Francis Jean Marcel Poulenc

Francis Jean Marcel Poulenc
7.01.1899 - 30.01.1963
Period:XX age


Poulenc was born in Paris in 1899 in the family, where the music was part of their life. Since his childhood he was taught by his mother, an amateur pianist, to play the piano. He was a skilful pianist and so in his early compositions we can hear the keyboard tones. His compositions, throughout his career, were the unity of his own works as well as those of Wolfgang Amadeus Mozart and Camille Saint-Saëns. Later he lost some his close friends; it was connected with a pilgrimage to the Black Madonna of Rocamadour. The result of this loss appeared in several compositions, which were written in a gloomy, severe tone.

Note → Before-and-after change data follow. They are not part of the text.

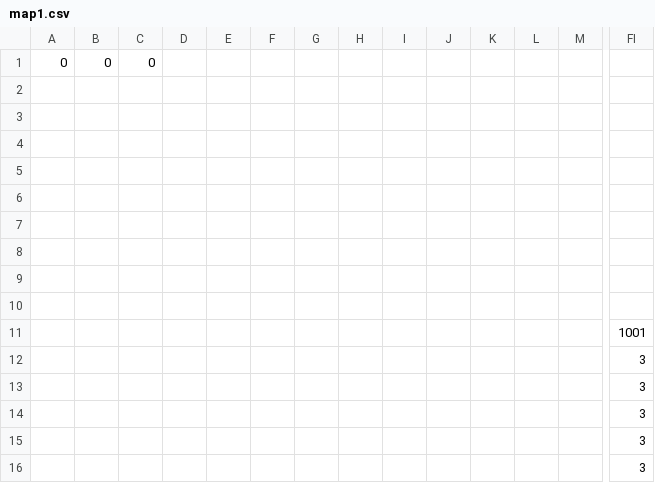
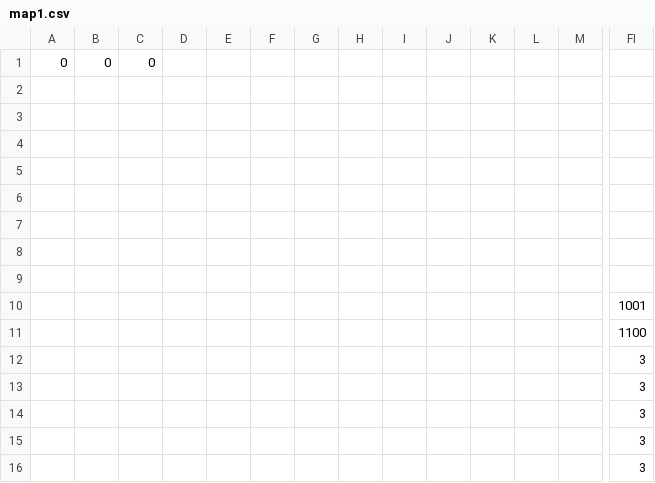
Before and after one commit to MarioChao/SprintingAlice, a CSV file: Platformer/data/maps/map1.csv, drawn as a sheet; only a part is shown, gaps mark what is left out; removed rows and columns are numbered as before the commit, all else as after; rows hold the shown columns only; the diff names each change by its address in the sheet, - before the commit and + after, or states it on an @@ line.

```diff
--- a/Platformer/data/maps/map1.csv
+++ b/Platformer/data/maps/map1.csv
-row 10: (empty)
+row 11:  |  |  |  |  |  |  |  |  |  |  |  |  | 1100
```
Also changed, not shown: Platformer/data/maps/map2.csv, 8 other files.
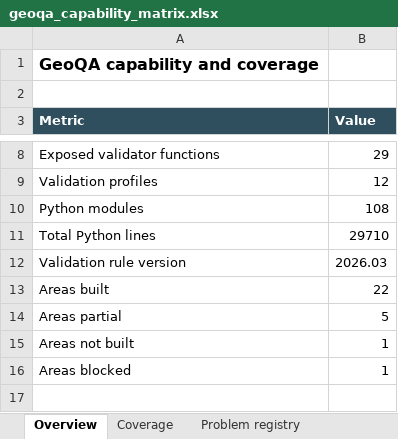
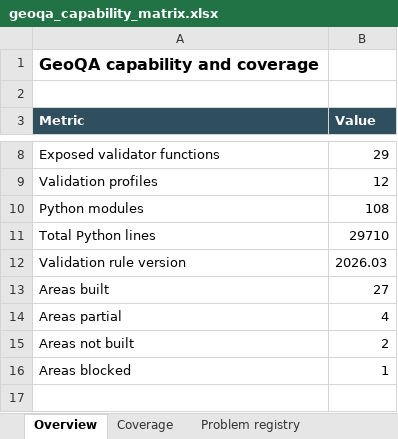
Before and after one commit to NiloferTaher/GeoQA, an Excel workbook: docs/geoqa_capability_matrix.xlsx, sheet Overview, drawn as a sheet; only a part is shown, gaps mark what is left out; values as stored, in another font and other column widths than the file's, no borders; the diff names each change by its address in the sheet, - before the commit and + after, or states it on an @@ line.

```diff
--- a/docs/geoqa_capability_matrix.xlsx (sheet Overview)
+++ b/docs/geoqa_capability_matrix.xlsx (sheet Overview)
-B13 (Value): 22
+B13 (Value): 27
-B14 (Value): 5
+B14 (Value): 4
-B15 (Value): 1
+B15 (Value): 2
```
Also changed, not shown: sheet Coverage, 1 other file.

Poulenc was one of the composers of Les Six, a group of young French and Swiss musicians: Milhaud, Auric, Durey, Honegger and Tailleferre, who also had links with Erik Satie, Jean Hugo and Jean Cocteau. He was influenced by Dada movement's techniques, and created several unusual melodies, which were new for Parisian society.

He had already been a member of this group before he made his first formal musical training, with Charles Koechlin in 1921.

Poulenc was an author of several recordings, including some of his own songs (with Pierre Bernac, recorded in 1947; and Rose Dercourt) and the concerto for two pianos (recorded in May 1957). In 1961 attended a world premiere recording of his Gloria, which was conducted by Georges Prêtre. His recordings were released by RCA Victor and EMI. His composition Perpetual Motion Nr. 1 (1918) is used in Alfred Hitchcock's Rope (1948).

Poulenc was fond of woodwinds, so he created a series of works for wind instruments and piano. He planned to write a set of sonatas for all of them, but complete only four of them: sonatas for flute, oboe, clarinet, and the Elégie for horn.

Poulenc died of heart failure in Paris in 1963 and is buried at the cemetery of Pere-Lachaise in Paris.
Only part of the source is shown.